Virginia State Police (VSP) confirmed that four people were transported to the hospital, three with serious injuries following an accident Sunday morning that involved a vehicle and a horse-drawn buggy.

VSP Public Relations Director Corinne Geller said the buggy overturned along U.S. Route 15 in Buckingham County, less than a mile south of Route 640 shortly after 8:30 a.m.

“A 2002 Honda was traveling north on Route 15 when it rear-ended a horse-drawn buggy,” Geller said. “The impact of the crash destroyed the buggy and caused the Honda to overturn.”

The driver of the Honda vehicle, Haley Taylor, 18, was transported to a nearby hospital for treatment of minor injuries. She was charged with reckless driving.

“An 18-year-old male who was operating the buggy and his 16-year-old male passenger and 20-year-old female passenger were all transported to a nearby hospital for serious injuries,” Geller said.

The horse did not survive the crash.

Geller said all lanes of Route 15 were re-opened to traffic by 9:35 a.m.

As of Monday afternoon, there was no word from police on the current condition of the three who had severe injuries from the accident.

Virginia State Police released an advisory Monday due to recent accidents involving buggies in the area on Sunday, and an accident in July where an Amish buggy was rear-ended by a Chevrolet Impala on Route 20 near Route 631. The buggy’s two passengers, a mother and her 8-year-old son, suffered minor injuries.

“With the increase in Amish families moving into Buckingham County, there is a greater need for buggies and motor vehicles to safely and responsibly share the road together,” said 1st Sgt. E.K. King, Virginia State Police Area 19 Commander in the advisory. “An Amish buggy is to be treated like any other vehicle traveling on the road and should only be passed when it is safe and legal.”

Amish buggies are legal on Virginia highways and are more commonly found in Charlotte and Halifax counties, as well as up near Harrisonburg where there are large Mennonite communities.

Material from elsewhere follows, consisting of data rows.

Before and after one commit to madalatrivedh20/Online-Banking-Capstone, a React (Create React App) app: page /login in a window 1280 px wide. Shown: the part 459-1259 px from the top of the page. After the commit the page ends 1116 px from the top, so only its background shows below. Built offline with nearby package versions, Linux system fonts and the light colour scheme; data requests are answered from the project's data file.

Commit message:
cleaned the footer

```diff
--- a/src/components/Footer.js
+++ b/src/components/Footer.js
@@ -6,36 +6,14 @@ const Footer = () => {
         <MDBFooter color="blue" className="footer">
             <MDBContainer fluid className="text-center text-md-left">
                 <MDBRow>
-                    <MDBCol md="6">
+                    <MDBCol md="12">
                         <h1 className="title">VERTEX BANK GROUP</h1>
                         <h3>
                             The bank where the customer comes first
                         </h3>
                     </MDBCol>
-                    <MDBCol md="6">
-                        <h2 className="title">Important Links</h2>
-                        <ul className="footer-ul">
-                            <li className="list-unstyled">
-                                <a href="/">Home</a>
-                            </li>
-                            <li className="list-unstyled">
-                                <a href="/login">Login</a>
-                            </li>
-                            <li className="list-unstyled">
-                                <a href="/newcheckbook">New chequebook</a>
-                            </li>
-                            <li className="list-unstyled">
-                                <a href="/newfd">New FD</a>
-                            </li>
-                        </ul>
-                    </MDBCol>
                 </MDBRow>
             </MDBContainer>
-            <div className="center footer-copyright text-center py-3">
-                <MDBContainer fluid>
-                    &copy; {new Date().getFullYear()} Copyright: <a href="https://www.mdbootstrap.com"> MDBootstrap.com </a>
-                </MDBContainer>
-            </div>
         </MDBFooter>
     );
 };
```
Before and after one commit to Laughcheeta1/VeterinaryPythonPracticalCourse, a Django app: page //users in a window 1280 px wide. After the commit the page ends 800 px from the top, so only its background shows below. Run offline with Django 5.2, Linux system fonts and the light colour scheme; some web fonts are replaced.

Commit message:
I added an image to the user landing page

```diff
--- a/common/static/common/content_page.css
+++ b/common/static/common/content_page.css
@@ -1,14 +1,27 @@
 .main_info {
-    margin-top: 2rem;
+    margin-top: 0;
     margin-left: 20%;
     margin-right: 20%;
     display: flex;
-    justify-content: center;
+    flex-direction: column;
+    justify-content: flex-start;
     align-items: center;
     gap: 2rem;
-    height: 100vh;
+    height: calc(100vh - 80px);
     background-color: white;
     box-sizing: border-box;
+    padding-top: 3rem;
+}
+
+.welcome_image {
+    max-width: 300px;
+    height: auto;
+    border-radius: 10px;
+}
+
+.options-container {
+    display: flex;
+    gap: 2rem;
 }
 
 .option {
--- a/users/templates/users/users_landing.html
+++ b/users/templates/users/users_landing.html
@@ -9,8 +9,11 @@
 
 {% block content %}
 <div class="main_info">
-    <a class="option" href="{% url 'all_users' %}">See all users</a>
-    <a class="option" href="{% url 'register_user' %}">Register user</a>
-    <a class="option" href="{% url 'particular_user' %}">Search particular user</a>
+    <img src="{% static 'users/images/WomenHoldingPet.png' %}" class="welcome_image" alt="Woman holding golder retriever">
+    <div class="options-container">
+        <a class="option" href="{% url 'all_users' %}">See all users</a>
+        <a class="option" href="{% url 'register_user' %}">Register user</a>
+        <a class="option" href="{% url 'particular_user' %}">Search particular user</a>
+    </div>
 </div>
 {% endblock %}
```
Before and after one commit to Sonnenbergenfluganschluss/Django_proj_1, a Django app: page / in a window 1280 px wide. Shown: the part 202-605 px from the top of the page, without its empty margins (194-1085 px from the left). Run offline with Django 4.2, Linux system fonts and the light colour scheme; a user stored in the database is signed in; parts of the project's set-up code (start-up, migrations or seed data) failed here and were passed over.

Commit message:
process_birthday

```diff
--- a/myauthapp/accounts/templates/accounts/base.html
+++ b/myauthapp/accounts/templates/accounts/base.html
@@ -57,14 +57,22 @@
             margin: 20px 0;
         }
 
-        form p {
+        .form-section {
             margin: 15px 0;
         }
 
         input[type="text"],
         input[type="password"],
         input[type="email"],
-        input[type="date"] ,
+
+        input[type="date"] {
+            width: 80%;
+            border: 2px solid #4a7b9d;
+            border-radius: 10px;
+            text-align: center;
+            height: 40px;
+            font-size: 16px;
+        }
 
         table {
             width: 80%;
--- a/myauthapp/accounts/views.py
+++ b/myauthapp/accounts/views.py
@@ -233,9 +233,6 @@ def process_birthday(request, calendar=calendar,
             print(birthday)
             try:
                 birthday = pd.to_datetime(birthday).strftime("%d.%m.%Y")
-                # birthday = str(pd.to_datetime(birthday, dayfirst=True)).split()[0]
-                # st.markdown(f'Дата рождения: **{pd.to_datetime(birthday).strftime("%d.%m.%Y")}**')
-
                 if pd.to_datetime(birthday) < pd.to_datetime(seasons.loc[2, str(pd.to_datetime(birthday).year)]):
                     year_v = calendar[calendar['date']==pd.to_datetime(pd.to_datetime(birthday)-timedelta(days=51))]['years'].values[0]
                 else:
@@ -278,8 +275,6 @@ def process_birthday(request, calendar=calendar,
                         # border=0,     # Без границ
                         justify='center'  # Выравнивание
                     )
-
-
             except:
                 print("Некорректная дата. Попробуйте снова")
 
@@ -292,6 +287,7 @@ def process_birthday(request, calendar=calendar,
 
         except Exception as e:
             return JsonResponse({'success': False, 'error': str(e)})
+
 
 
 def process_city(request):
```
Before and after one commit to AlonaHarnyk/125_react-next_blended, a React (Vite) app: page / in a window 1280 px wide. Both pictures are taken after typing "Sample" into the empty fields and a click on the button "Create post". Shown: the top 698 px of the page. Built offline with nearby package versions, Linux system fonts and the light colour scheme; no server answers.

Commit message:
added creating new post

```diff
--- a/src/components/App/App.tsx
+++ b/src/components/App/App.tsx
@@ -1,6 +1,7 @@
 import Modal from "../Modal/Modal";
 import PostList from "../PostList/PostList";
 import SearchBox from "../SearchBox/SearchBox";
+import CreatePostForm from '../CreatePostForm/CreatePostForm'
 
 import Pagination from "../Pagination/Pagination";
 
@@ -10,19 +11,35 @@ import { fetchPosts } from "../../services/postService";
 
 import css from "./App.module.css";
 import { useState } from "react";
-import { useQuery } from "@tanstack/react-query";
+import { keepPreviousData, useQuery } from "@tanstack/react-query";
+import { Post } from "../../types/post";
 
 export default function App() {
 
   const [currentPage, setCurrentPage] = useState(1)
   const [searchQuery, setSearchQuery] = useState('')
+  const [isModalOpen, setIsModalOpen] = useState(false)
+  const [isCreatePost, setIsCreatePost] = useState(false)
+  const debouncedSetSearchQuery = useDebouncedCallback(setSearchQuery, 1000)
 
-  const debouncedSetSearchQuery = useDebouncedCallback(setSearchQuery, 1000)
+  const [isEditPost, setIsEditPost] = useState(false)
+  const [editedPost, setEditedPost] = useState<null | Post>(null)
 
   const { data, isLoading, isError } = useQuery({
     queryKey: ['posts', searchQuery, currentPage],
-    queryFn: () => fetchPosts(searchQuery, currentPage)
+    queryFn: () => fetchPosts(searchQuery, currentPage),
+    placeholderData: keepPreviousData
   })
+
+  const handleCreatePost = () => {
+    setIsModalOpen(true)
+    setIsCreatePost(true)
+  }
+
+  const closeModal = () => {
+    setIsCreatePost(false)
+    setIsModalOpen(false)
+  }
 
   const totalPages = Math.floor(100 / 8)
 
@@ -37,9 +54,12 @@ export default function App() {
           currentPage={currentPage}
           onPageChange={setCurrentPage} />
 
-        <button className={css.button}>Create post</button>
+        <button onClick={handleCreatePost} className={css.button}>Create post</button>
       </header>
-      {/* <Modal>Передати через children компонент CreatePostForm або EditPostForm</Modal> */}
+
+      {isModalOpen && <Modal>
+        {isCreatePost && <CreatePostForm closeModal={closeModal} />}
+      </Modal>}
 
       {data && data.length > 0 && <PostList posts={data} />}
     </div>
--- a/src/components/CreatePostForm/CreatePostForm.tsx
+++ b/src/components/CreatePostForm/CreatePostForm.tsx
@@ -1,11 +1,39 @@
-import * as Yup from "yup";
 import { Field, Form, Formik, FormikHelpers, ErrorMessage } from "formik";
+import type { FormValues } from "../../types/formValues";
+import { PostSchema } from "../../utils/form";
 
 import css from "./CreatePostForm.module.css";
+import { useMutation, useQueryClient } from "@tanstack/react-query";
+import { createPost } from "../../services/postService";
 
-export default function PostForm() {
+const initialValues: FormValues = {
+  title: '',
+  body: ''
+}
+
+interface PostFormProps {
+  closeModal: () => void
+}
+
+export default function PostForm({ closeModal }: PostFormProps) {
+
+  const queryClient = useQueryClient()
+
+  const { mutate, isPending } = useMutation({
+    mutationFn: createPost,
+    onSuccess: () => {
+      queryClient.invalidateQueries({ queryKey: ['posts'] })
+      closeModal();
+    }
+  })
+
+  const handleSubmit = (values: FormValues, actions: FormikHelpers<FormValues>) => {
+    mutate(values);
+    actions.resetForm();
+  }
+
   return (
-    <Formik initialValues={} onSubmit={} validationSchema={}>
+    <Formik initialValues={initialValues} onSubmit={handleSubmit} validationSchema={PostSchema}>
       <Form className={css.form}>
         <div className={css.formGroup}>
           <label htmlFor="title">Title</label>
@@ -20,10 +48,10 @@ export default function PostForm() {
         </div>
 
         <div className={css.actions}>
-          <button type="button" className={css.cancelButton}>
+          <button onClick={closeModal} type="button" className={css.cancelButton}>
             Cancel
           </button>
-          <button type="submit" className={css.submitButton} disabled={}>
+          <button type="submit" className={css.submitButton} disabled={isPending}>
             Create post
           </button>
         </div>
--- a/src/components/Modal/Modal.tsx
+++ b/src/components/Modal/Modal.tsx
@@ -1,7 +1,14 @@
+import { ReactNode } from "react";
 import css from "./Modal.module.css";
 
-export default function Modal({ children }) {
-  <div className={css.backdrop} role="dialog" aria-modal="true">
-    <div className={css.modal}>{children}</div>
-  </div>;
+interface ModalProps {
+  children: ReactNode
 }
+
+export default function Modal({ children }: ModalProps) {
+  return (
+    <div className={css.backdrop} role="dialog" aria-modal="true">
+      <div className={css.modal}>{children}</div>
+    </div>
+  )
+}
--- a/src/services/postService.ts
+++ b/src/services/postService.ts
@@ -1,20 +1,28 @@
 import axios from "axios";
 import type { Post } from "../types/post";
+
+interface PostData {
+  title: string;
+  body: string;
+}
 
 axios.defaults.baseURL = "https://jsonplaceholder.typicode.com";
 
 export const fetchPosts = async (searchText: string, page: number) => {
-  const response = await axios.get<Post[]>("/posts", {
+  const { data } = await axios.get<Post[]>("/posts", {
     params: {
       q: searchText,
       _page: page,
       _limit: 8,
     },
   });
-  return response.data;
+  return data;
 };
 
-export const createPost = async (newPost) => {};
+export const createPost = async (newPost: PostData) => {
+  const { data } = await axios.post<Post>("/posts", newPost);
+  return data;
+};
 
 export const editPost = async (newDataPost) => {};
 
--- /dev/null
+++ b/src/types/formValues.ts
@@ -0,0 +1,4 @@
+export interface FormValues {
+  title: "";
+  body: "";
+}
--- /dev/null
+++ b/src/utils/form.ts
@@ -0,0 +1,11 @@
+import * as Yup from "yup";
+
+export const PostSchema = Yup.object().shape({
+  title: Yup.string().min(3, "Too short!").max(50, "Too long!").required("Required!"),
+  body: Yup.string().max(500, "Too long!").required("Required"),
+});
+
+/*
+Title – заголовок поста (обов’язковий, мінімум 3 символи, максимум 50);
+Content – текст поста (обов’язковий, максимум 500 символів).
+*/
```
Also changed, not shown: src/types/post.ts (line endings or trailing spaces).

According to the Ohio Department of Transportation (ODOT), Amish buggies travel at speeds of around 5 to 8 miles per hour. The advisory cited that more than 65 percent of all traffic deaths involving buggy drivers and passengers occur in rural areas.

“ODOT also reminds motorists ‘that horses can be unpredictable and even the most road-safe horse can spook at a fast-moving vehicle.’”

“The horse-drawn buggy, which is solid black, is especially difficult to see at night,” the release cited. “According to the Virginia Driver’s Manual, a horse-drawn vehicle must display on the back of it a ‘Slow Moving Vehicle’ triangular placard when in use on public highways. When approaching a buggy, the DMV manual advises a motor-vehicle driver to ‘be prepared to adjust your speed or position when you see a vehicle with one of these signs.’”